The 12 Days of Christmas fall between two major Christian feasts: the Nativity on Christmas Day and Epiphany, which is celebrated on January 6; in the U.S. Catholic Church, Epiphany is celebrated on the Sunday after January 6 at Mass. The 12 Days build on the Octave of Christmas, which ends on the Solemnity of Mary, Mother of God (New Year’s Day).
Tradition also holds that it likely took the Three Kings, or “Magi,” twelve days to journey to baby Jesus. Jesus, the Son of God, was revealed to them when they arrived. We celebrate this revelation on Epiphany.

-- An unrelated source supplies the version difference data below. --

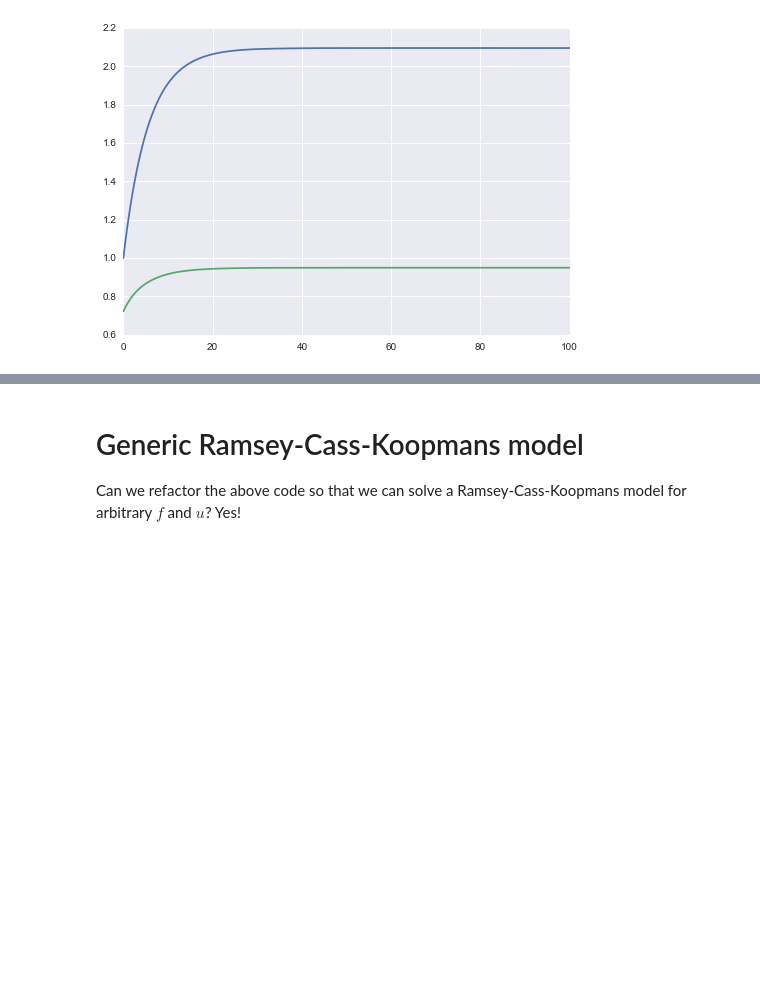
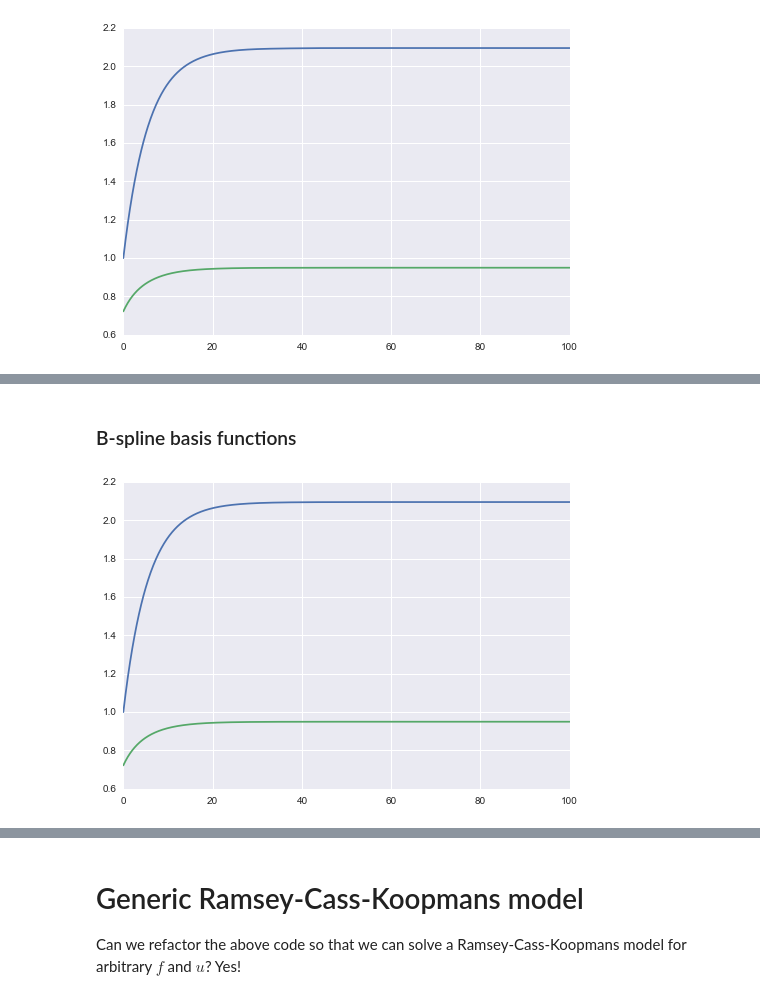
Before and after one commit to davidrpugh/pyCollocation, a Jupyter notebook: examples/ramsey-cass-koopmans-model.ipynb, the cells around one changed output, grey strips where cells are left out. Drawn from its saved outputs; the diff is of its cells as text; code cells hidden in the pictures; blank space fills up the shorter version.

Commit message:
Now have working B-Spline collocation and tests.

```diff
--- a/examples/ramsey-cass-koopmans-model.ipynb
+++ b/examples/ramsey-cass-koopmans-model.ipynb
@@ -111,0 +133,2 @@ plt.show()
+# %% [markdown]
+<h3> B-spline basis functions </h3>
@@ -112,3 +151,11 @@ plt.show()
+# %%
+ts, _, _ = initial_mesh(*boundary_points, num=1000, problem=standard_ramsey_bvp)
+k_soln, c_soln = solution.evaluate_solution(ts)
+plt.plot(ts, k_soln)
+plt.plot(ts, c_soln)
+plt.show()
+# %% [output]
+[figure, added]
 # %%
 k_resids, c_resids = solution.evaluate_residual(ts)
 plt.plot(ts, k_resids)
```
Also changed, not shown: parts of 8 cells of this notebook, 8 other files.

12 Days of Christmas in the Catholic Church. The 12 days include the feasts associated with the Octave and four additional celebratory days. In 2022-2023, the liturgical season of Christmas extends another three days until the Sunday after Epiphany, January 8, 2023.
The first day of Christmas is the Nativity of the Lord.
Christmas holidays in Italy start with the Day of Immaculate Conception on December 8th. This Catholic holiday celebrates the conception of the Virgin Mary as free from sin because she was conceived immaculately. Despite the religious nature of this day, many families use this free day to get together and start decorating their Christmas trees.
The festive season then runs until Epiphany on January 6th. That’s when the Three Wise Men arrived in Bethlehem with their gifts for the Baby Jesus.
When it comes to exchanging presents, Italians don’t have a specific day dedicated to that. While some exchange gifts on...